## Goal of the exercise
Line count for "CNRS": say how many lines of the data contain it, with no other text.

## Data
---*---

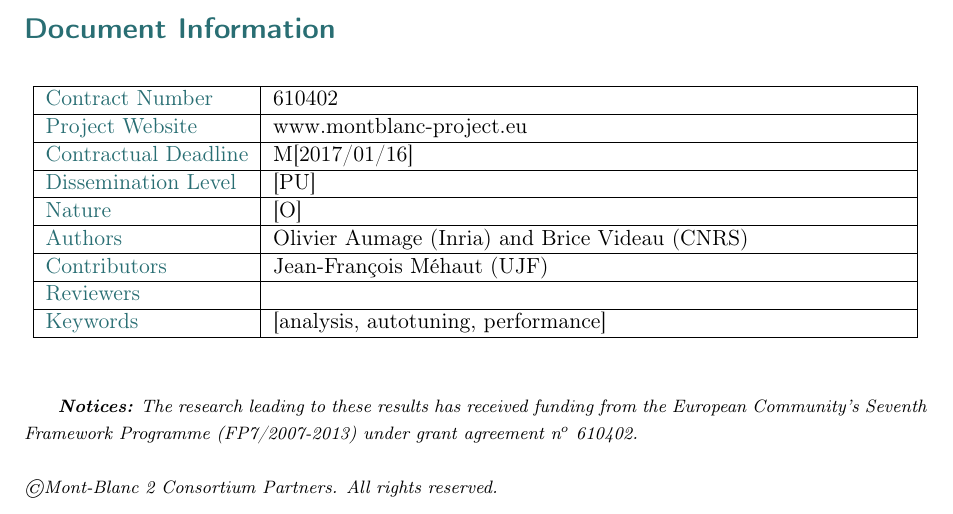
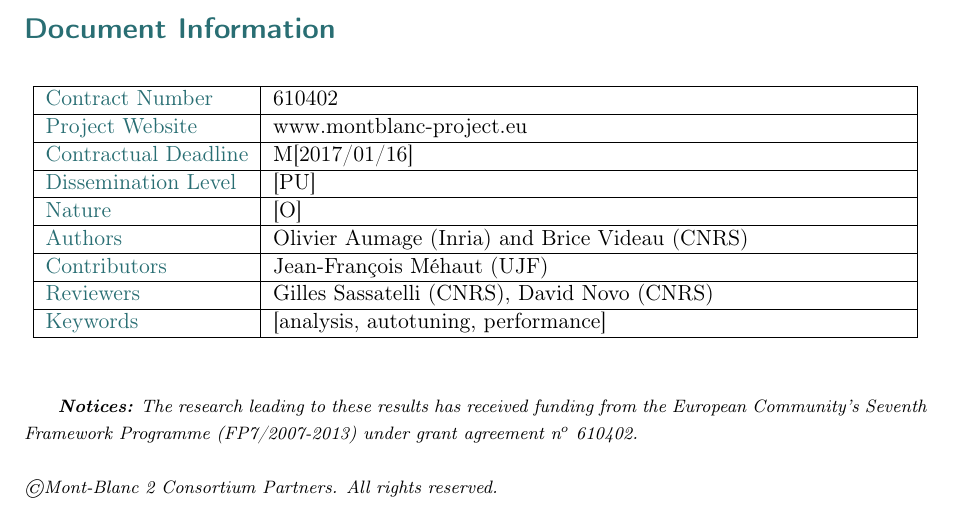
Before and after one commit to Nanosim-LIG/boast, a LaTeX document (MB2_D5.11/d5.11.tex): part of page 1 of 32, cut so that both start at the same text. Compiled offline with pdfLaTeX.

Commit message:
- add reviewers

```diff
--- a/MB2_D5.11/d5.11.tex
+++ b/MB2_D5.11/d5.11.tex
@@ -70,7 +70,7 @@
 \nature{[O]}
 \authors{Olivier Aumage (Inria) and Brice Videau (CNRS)}
 \contributors{Jean-François Méhaut (UJF)} % {Name (PARTNER), Name (PARTNER), Name (PARTNER)}
-\reviewers{} % {Name (PARTNER), Name (PARTNER), }
+\reviewers{Gilles Sassatelli (CNRS), David Novo (CNRS)} % {Name (PARTNER), Name (PARTNER), }
 \keywords{[analysis, autotuning, performance]}
 
 \maketitle
```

---*---

## Written answer
2